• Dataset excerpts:
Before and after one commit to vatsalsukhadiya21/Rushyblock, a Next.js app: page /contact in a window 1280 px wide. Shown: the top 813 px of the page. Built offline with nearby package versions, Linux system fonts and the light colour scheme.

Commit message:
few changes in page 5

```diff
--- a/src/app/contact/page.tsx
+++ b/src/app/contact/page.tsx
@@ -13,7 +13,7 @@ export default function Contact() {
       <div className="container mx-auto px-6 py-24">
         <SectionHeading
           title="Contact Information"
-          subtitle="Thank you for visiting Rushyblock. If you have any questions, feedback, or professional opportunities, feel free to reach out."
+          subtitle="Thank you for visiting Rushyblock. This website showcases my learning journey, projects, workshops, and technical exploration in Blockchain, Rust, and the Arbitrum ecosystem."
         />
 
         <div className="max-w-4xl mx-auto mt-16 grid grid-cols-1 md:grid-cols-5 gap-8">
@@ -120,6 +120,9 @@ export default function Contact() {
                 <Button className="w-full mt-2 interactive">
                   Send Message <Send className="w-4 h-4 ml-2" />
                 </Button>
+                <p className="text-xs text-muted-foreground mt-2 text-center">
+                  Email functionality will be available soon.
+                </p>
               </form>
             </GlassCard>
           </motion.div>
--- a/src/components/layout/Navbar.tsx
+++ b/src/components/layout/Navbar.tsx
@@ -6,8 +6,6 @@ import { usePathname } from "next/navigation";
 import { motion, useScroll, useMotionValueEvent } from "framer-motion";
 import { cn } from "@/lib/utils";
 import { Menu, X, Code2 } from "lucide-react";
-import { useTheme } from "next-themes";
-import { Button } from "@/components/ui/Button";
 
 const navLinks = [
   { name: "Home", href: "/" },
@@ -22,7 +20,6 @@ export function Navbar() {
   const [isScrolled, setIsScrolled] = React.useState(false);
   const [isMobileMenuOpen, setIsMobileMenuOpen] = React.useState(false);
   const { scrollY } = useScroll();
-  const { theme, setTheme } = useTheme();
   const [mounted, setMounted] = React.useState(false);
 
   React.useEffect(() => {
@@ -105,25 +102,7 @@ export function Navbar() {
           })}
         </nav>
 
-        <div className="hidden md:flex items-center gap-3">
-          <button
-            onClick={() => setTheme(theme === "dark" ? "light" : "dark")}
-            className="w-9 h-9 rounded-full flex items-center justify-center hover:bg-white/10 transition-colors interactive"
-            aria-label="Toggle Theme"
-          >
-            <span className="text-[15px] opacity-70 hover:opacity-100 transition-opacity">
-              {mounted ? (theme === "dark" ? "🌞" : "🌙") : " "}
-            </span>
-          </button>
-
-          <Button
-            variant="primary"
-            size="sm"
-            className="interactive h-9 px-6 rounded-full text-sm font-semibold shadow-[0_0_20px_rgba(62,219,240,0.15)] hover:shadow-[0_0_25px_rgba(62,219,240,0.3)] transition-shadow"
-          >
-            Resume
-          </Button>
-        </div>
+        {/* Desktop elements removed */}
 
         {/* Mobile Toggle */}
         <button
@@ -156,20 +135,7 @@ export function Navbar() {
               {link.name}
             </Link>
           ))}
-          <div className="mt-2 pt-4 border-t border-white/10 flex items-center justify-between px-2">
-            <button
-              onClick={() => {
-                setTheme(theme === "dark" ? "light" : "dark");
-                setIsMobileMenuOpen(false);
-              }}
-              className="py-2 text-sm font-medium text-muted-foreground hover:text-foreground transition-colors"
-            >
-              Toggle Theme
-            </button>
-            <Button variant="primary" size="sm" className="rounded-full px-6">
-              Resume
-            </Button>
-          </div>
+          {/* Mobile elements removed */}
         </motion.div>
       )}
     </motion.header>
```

• ACTION ITEM:
Once more, print all the records exactly.

• RESPONSE TO THE EXERCISE:
Before and after one commit to vatsalsukhadiya21/Rushyblock, a Next.js app: page /contact in a window 1280 px wide. Shown: the top 813 px of the page. Built offline with nearby package versions, Linux system fonts and the light colour scheme.

Commit message:
few changes in page 5

```diff
--- a/src/app/contact/page.tsx
+++ b/src/app/contact/page.tsx
@@ -13,7 +13,7 @@ export default function Contact() {
       <div className="container mx-auto px-6 py-24">
         <SectionHeading
           title="Contact Information"
-          subtitle="Thank you for visiting Rushyblock. If you have any questions, feedback, or professional opportunities, feel free to reach out."
+          subtitle="Thank you for visiting Rushyblock. This website showcases my learning journey, projects, workshops, and technical exploration in Blockchain, Rust, and the Arbitrum ecosystem."
         />
 
         <div className="max-w-4xl mx-auto mt-16 grid grid-cols-1 md:grid-cols-5 gap-8">
@@ -120,6 +120,9 @@ export default function Contact() {
                 <Button className="w-full mt-2 interactive">
                   Send Message <Send className="w-4 h-4 ml-2" />
                 </Button>
+                <p className="text-xs text-muted-foreground mt-2 text-center">
+                  Email functionality will be available soon.
+                </p>
               </form>
             </GlassCard>
           </motion.div>
--- a/src/components/layout/Navbar.tsx
+++ b/src/components/layout/Navbar.tsx
@@ -6,8 +6,6 @@ import { usePathname } from "next/navigation";
 import { motion, useScroll, useMotionValueEvent } from "framer-motion";
 import { cn } from "@/lib/utils";
 import { Menu, X, Code2 } from "lucide-react";
-import { useTheme } from "next-themes";
-import { Button } from "@/components/ui/Button";
 
 const navLinks = [
   { name: "Home", href: "/" },
@@ -22,7 +20,6 @@ export function Navbar() {
   const [isScrolled, setIsScrolled] = React.useState(false);
   const [isMobileMenuOpen, setIsMobileMenuOpen] = React.useState(false);
   const { scrollY } = useScroll();
-  const { theme, setTheme } = useTheme();
   const [mounted, setMounted] = React.useState(false);
 
   React.useEffect(() => {
@@ -105,25 +102,7 @@ export function Navbar() {
           })}
         </nav>
 
-        <div className="hidden md:flex items-center gap-3">
-          <button
-            onClick={() => setTheme(theme === "dark" ? "light" : "dark")}
-            className="w-9 h-9 rounded-full flex items-center justify-center hover:bg-white/10 transition-colors interactive"
-            aria-label="Toggle Theme"
-          >
-            <span className="text-[15px] opacity-70 hover:opacity-100 transition-opacity">
-              {mounted ? (theme === "dark" ? "🌞" : "🌙") : " "}
-            </span>
-          </button>
-
-          <Button
-            variant="primary"
-            size="sm"
-            className="interactive h-9 px-6 rounded-full text-sm font-semibold shadow-[0_0_20px_rgba(62,219,240,0.15)] hover:shadow-[0_0_25px_rgba(62,219,240,0.3)] transition-shadow"
-          >
-            Resume
-          </Button>
-        </div>
+        {/* Desktop elements removed */}
 
         {/* Mobile Toggle */}
         <button
@@ -156,20 +135,7 @@ export function Navbar() {
               {link.name}
             </Link>
           ))}
-          <div className="mt-2 pt-4 border-t border-white/10 flex items-center justify-between px-2">
-            <button
-              onClick={() => {
-                setTheme(theme === "dark" ? "light" : "dark");
-                setIsMobileMenuOpen(false);
-              }}
-              className="py-2 text-sm font-medium text-muted-foreground hover:text-foreground transition-colors"
-            >
-              Toggle Theme
-            </button>
-            <Button variant="primary" size="sm" className="rounded-full px-6">
-              Resume
-            </Button>
-          </div>
+          {/* Mobile elements removed */}
         </motion.div>
       )}
     </motion.header>
```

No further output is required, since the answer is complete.